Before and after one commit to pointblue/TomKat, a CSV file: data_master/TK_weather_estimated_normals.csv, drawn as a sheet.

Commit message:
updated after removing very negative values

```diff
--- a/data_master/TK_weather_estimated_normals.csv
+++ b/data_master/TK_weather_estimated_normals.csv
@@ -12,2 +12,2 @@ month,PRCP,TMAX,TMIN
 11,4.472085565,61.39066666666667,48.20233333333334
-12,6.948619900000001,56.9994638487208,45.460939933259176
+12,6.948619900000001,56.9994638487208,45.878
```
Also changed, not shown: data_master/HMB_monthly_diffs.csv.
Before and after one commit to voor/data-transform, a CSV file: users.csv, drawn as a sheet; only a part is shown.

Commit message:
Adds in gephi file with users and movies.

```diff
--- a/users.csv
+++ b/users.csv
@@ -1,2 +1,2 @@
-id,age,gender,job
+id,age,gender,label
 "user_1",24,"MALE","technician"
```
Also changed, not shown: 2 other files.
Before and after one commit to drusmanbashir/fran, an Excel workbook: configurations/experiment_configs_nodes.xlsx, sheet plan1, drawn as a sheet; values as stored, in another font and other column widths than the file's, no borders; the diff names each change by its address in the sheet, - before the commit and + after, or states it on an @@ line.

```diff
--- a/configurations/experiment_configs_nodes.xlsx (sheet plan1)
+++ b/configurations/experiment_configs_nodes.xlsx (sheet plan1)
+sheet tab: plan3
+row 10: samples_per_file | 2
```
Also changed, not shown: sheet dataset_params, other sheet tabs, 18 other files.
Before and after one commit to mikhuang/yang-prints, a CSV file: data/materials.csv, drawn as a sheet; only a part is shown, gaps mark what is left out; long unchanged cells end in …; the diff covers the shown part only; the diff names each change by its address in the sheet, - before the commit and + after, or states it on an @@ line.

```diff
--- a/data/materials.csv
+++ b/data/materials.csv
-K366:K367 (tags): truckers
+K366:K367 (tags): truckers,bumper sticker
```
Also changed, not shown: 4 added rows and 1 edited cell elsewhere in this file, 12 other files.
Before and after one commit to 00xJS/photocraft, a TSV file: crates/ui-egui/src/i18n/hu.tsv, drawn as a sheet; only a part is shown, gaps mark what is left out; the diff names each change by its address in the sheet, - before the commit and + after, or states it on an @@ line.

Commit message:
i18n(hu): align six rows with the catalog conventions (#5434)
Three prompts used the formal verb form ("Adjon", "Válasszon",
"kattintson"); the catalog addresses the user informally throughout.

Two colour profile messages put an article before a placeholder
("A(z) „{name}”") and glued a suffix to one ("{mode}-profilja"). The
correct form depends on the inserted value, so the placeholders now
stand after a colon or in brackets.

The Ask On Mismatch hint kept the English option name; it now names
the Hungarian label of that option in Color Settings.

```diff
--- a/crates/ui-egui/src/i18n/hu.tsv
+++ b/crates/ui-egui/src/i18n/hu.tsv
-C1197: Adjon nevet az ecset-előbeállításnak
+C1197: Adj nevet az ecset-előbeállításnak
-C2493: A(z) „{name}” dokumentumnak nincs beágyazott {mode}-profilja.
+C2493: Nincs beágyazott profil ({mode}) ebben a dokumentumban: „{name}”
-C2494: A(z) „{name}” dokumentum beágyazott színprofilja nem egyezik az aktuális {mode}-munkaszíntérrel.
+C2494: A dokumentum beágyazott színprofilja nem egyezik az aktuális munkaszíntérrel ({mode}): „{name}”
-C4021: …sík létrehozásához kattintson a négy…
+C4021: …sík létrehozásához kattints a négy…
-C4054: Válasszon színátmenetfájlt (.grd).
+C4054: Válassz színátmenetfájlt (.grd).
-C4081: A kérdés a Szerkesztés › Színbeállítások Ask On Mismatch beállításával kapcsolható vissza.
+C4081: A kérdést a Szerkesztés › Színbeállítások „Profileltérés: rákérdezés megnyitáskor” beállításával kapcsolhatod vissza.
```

※ ※ ※

Task objective
Output the whole listing above again, word for word.

Problem solution
Before and after one commit to pointblue/TomKat, a CSV file: data_master/TK_weather_estimated_normals.csv, drawn as a sheet.

Commit message:
updated after removing very negative values

```diff
--- a/data_master/TK_weather_estimated_normals.csv
+++ b/data_master/TK_weather_estimated_normals.csv
@@ -12,2 +12,2 @@ month,PRCP,TMAX,TMIN
 11,4.472085565,61.39066666666667,48.20233333333334
-12,6.948619900000001,56.9994638487208,45.460939933259176
+12,6.948619900000001,56.9994638487208,45.878
```
Also changed, not shown: data_master/HMB_monthly_diffs.csv.
Before and after one commit to voor/data-transform, a CSV file: users.csv, drawn as a sheet; only a part is shown.

Commit message:
Adds in gephi file with users and movies.

```diff
--- a/users.csv
+++ b/users.csv
@@ -1,2 +1,2 @@
-id,age,gender,job
+id,age,gender,label
 "user_1",24,"MALE","technician"
```
Also changed, not shown: 2 other files.
Before and after one commit to drusmanbashir/fran, an Excel workbook: configurations/experiment_configs_nodes.xlsx, sheet plan1, drawn as a sheet; values as stored, in another font and other column widths than the file's, no borders; the diff names each change by its address in the sheet, - before the commit and + after, or states it on an @@ line.

```diff
--- a/configurations/experiment_configs_nodes.xlsx (sheet plan1)
+++ b/configurations/experiment_configs_nodes.xlsx (sheet plan1)
+sheet tab: plan3
+row 10: samples_per_file | 2
```
Also changed, not shown: sheet dataset_params, other sheet tabs, 18 other files.
Before and after one commit to mikhuang/yang-prints, a CSV file: data/materials.csv, drawn as a sheet; only a part is shown, gaps mark what is left out; long unchanged cells end in …; the diff covers the shown part only; the diff names each change by its address in the sheet, - before the commit and + after, or states it on an @@ line.

```diff
--- a/data/materials.csv
+++ b/data/materials.csv
-K366:K367 (tags): truckers
+K366:K367 (tags): truckers,bumper sticker
```
Also changed, not shown: 4 added rows and 1 edited cell elsewhere in this file, 12 other files.
Before and after one commit to 00xJS/photocraft, a TSV file: crates/ui-egui/src/i18n/hu.tsv, drawn as a sheet; only a part is shown, gaps mark what is left out; the diff names each change by its address in the sheet, - before the commit and + after, or states it on an @@ line.

Commit message:
i18n(hu): align six rows with the catalog conventions (#5434)
Three prompts used the formal verb form ("Adjon", "Válasszon",
"kattintson"); the catalog addresses the user informally throughout.

Two colour profile messages put an article before a placeholder
("A(z) „{name}”") and glued a suffix to one ("{mode}-profilja"). The
correct form depends on the inserted value, so the placeholders now
stand after a colon or in brackets.

The Ask On Mismatch hint kept the English option name; it now names
the Hungarian label of that option in Color Settings.

```diff
--- a/crates/ui-egui/src/i18n/hu.tsv
+++ b/crates/ui-egui/src/i18n/hu.tsv
-C1197: Adjon nevet az ecset-előbeállításnak
+C1197: Adj nevet az ecset-előbeállításnak
-C2493: A(z) „{name}” dokumentumnak nincs beágyazott {mode}-profilja.
+C2493: Nincs beágyazott profil ({mode}) ebben a dokumentumban: „{name}”
-C2494: A(z) „{name}” dokumentum beágyazott színprofilja nem egyezik az aktuális {mode}-munkaszíntérrel.
+C2494: A dokumentum beágyazott színprofilja nem egyezik az aktuális munkaszíntérrel ({mode}): „{name}”
-C4021: …sík létrehozásához kattintson a négy…
+C4021: …sík létrehozásához kattints a négy…
-C4054: Válasszon színátmenetfájlt (.grd).
+C4054: Válassz színátmenetfájlt (.grd).
-C4081: A kérdés a Szerkesztés › Színbeállítások Ask On Mismatch beállításával kapcsolható vissza.
+C4081: A kérdést a Szerkesztés › Színbeállítások „Profileltérés: rákérdezés megnyitáskor” beállításával kapcsolhatod vissza.
```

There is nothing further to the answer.